TM timeout and max-time

The TransactionManager’s participants provide easy ways to control per transaction timeouts. One can add a TIMESTAMP entry at the beginning of the transaction, and then have each participant control how it’s going, so to speak. If the transaction has spent more than a threshold amount of time, it’s better to abort the transaction right away because the client (i.e. POS device) probably has expired the transaction already and it’s not waiting for our response anymore.

We can do that on each participant, or you can have a general-purpose timeout participant that you can place here and there.

But because this is a common use case, to encourage its use, in jPOS Next the TransactionManager honors a couple of new attributes at the participant level:

  • timeout
  • max-time

e.g.:

1
2
3
4
5
6
7
8
9
10
11
12
13
...
...
<participant class="org.jpos.jcard.CheckFields">
<property name="mandatory" value="PCODE,7,11,12,AMOUNT,PAN,41" />
</participant>
<participant class="org.jpos.jcard.SelectCurrency" />
<participant class="org.jpos.jcard.CreateTranLog" timeout="1000" max-time="5000">
<property name="capture-date" value="capture-date" />
<property name="checkpoint" value="create-tranlog" />
<property name="node" value="${jcard.node:99}" />
</participant>
...
...

In this example, three things can happen:

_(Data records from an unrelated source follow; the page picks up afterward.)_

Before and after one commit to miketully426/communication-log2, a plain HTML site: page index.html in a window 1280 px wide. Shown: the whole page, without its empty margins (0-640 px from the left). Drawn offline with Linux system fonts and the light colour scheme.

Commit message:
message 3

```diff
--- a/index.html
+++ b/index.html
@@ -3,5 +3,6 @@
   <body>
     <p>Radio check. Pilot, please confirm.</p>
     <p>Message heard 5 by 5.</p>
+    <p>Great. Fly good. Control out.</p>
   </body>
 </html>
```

  • if, by the time the TM reaches the CreateTranLog participant, the transaction has taken more than 5000ms thus far, the participant is not called, and the transaction continues with the ABORTED route.
  • If the partitipant takes more than 1000ms to process, even if it has returned PREPARED, we coerce the response to ABORTED.
  • If max time, at the end of the participant is greater than 5000ms, we also coerce the response to ABORTED.